The issue of sustainable development for children in Africa continue to stick out like a sore thumb.
Most children in Africa face a myriad of problems such as abuse, early marriages, drug abuse, forced labour, trafficking and prostitution.
Ironically, Zimbabwe last week joined Africa in commemorating the Day of the African Child under the theme “Accelerating protection, empowerment and equal opportunities towards fulfilling agenda 2030 for sustainable development for children in Africa”.
This year’s commemorations also marked the silver jubilee of the junior parliament whose opening coincides with the Day of African Child.
The theme has a lot of bearing in most African countries, which are failing to fulfil sustainable development for children.
Zimbabwe and most African countries are signatories to instruments that protect the girl child.
These include the African Charter on the Rights and Welfare of the Child which was adopted by the African Union in 1990 and enforced in 1991.
The Charter covers civil, political, economic, social and cultural rights of children.
Article 21 of the African Charter on the Rights and Welfare of the Child makes specific references to harmful social and cultural practices.
It states that member countries shall take all appropriate measures to eliminate harmful social and cultural practices affecting the welfare, dignity, normal growth and development of the child.

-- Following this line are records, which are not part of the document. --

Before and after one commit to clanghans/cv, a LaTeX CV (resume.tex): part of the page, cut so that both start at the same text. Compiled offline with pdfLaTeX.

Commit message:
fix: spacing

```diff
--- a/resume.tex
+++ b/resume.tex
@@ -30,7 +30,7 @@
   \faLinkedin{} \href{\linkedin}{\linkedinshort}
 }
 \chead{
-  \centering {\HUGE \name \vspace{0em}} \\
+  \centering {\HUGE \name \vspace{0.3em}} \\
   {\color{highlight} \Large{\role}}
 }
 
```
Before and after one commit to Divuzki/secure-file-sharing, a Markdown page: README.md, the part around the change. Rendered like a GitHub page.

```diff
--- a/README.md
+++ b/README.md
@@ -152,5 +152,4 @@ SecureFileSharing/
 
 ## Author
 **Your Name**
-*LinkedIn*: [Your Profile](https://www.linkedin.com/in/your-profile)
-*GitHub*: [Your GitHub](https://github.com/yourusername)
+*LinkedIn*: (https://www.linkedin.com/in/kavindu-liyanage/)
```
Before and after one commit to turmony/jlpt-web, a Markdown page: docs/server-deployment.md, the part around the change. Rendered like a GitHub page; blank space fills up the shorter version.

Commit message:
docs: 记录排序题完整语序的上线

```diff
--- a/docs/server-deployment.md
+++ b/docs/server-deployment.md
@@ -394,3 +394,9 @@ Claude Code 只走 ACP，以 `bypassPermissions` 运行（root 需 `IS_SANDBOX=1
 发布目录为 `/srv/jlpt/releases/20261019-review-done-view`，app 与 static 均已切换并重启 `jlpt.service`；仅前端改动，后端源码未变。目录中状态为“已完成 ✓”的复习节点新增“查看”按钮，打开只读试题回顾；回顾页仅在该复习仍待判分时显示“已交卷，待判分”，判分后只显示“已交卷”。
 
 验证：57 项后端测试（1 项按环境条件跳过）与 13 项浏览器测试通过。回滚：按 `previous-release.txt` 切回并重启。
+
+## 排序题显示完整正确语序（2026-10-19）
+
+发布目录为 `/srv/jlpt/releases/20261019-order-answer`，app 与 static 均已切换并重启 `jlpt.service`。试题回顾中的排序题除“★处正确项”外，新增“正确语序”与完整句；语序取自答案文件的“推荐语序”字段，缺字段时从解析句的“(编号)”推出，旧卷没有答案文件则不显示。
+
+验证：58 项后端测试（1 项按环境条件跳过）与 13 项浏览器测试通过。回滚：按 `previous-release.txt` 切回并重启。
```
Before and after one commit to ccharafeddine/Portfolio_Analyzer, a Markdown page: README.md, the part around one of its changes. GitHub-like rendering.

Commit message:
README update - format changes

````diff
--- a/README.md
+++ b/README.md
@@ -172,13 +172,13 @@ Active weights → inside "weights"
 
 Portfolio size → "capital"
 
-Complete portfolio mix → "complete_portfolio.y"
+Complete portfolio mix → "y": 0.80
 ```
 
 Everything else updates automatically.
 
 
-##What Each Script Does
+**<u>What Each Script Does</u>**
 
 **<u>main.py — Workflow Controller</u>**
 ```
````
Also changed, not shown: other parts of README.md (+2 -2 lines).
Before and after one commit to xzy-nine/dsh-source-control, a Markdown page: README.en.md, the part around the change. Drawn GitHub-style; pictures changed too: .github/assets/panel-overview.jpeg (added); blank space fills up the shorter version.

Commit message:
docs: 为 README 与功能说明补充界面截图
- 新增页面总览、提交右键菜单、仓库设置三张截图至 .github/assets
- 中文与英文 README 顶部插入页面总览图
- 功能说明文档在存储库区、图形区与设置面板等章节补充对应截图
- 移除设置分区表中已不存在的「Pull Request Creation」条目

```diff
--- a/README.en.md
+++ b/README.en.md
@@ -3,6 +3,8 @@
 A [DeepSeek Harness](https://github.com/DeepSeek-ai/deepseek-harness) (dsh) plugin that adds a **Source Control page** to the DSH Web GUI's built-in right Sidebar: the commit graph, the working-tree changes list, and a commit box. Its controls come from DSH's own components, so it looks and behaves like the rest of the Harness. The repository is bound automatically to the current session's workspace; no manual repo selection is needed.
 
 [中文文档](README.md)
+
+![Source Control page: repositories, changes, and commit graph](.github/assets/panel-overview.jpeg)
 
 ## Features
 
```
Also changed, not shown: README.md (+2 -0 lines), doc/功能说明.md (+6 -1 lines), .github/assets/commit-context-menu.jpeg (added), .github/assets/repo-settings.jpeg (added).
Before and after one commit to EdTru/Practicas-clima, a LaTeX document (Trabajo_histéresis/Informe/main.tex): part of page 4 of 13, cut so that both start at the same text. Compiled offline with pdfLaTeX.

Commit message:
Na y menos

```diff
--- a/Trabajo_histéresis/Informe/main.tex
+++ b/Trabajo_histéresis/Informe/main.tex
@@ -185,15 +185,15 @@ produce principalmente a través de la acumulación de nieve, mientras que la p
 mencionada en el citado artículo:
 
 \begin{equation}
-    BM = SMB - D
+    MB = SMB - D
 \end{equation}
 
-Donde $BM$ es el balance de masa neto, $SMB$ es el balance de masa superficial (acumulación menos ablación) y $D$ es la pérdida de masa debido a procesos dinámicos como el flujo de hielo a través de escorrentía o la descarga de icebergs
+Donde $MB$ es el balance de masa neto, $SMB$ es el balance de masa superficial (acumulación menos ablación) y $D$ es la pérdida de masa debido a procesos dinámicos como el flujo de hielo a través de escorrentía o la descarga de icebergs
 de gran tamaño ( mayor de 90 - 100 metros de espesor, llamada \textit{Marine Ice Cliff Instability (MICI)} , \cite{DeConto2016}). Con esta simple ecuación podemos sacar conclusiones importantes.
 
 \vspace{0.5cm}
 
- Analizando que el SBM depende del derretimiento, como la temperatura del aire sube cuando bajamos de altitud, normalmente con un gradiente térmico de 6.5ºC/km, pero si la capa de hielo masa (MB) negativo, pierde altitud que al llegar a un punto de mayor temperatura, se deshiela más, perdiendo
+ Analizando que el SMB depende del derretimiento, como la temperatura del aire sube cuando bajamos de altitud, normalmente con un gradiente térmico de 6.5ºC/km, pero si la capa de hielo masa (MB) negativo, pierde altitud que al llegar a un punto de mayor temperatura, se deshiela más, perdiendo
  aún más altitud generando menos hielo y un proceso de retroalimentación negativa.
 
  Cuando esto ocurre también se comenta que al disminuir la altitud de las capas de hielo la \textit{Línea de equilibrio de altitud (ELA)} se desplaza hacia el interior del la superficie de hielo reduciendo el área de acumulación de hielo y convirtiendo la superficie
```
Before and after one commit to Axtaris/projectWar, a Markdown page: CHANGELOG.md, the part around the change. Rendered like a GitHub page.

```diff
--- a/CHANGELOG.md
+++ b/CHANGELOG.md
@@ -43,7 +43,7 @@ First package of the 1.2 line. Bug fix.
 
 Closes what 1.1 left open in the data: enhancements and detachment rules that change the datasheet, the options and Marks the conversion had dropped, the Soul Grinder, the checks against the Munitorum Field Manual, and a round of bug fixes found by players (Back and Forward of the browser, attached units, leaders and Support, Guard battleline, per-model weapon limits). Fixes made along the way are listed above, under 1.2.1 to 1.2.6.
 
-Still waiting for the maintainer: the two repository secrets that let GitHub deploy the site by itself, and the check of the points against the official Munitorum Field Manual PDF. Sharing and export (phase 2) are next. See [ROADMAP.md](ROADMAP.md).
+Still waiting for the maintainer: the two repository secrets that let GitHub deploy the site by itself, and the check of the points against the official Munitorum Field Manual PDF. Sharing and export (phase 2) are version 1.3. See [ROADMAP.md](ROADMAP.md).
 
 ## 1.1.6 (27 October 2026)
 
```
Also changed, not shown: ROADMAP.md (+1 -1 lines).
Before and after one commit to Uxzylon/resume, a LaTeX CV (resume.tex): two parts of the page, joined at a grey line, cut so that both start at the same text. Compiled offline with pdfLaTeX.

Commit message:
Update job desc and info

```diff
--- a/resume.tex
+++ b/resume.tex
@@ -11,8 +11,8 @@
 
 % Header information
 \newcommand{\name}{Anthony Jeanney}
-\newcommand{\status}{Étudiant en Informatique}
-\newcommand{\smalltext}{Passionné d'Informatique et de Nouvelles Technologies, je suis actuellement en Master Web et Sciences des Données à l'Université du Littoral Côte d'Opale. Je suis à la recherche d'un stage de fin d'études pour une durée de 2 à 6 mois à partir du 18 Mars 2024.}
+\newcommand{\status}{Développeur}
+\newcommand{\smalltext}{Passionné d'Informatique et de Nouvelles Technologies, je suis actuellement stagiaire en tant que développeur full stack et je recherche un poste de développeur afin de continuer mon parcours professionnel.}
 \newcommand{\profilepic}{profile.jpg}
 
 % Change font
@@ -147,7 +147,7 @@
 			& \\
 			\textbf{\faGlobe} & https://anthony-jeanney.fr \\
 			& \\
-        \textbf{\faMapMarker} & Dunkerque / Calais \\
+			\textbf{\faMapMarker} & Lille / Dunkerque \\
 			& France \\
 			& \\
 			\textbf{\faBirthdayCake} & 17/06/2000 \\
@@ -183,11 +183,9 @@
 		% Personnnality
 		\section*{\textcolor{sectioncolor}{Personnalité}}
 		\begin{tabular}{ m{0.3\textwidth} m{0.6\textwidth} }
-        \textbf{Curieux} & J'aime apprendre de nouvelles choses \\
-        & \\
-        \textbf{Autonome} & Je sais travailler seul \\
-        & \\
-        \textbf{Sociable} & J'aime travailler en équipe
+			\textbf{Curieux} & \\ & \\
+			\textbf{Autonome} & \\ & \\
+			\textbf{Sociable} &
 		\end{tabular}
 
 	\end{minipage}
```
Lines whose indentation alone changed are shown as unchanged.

It further states that child marriages shall be prohibited and effective action, including legislation, shall be taken to specify the minimum age of marriage as 18 and make registration of all marriages in an official registry compulsory.
But in Zimbabwe, we still hear and see young girls being married before they reach the age of consent with those behind such acts roming freely.
Young girls are dropping out of school because of early marriages.
The country has laws such as the Children’s Act (Chapter 5:06), the Criminal Law (Codification and Reform) Act Chapter 9:23 and the Domestic Violence Act (Chapter 5:16) which deal, in one way or the other, with the rights and welfare of children.
In addition, the Constitution of Zimbabwe also provides for the protection of fundamental human rights and freedoms for all Zimbabwean, children included.
On the international arena, Zimbabwe is party to a number of instruments that protects the rights of children.
Therefore, the Constitution of Zimbabwe should be read in conjunction with the following:
United Nations Convention on the Rights of the Child and its Optional Protocol on the sale of children.
Child prostitution and Child Pornography, the African Charter on the rights and Welfare of the Child
Convention on the Elimination of all forms of Discrimination against Women.
In order fulfil the 2030 agenda for sustainable development for children in Africa, there is need to harmonize laws with the national Constitution in order to make it easy to prosecute offenders.
The Constitution defines children as persons below the age of 18 years.
However, the Customary Act makes it difficult to handle child marriages.
The issues of child prostitution haunts Africa and the world.
Globally, it is estimated that about 10 million children under the age of 18 years participate in prostitution related activities.
Furthermore, United Nations statistics show that an estimated one million children are forced into prostitution every year.
According to the United Nations Children Rights Commission (UNCRC), and its Optional Protocol on the sale of Children, Child Prostitution and Child Pornography prohibits “the act of obtaining, procuring or offering the services of a child or inducing a child to perform sexual acts for any form of compensation or reward.
However, an increasing number of Zimbabwean children are exposed to pornographic material on social media or the internet.
The threat to morality has seen calls for Government to speed up the cyber-crime law becoming louder.
Therefore as we commemorate the Day of the African Child, it is high time we put our Government and other relevant stakeholders to task.
It is time to move away from the habit of speeches without implementing issues being raised by children and the youth.
There is need for the relevant ministry to accelerate harmonisation and enactment of laws that protect the girl and boy child.
Children are calling for practicalities that will protect their wellbeing as they are leaders of tomorrow.
As such, there is need to embrace a participatory approach whenever Government is crafting policy or laws that affect the children. There is need to move away from the stereotypical attitude of neglecting children in decisions that affect them.
In addition, there is need to educate communities, especially on the rights and responsibilities of children.
Information is key in ensuring that child protection systems begin to function at grassroots level.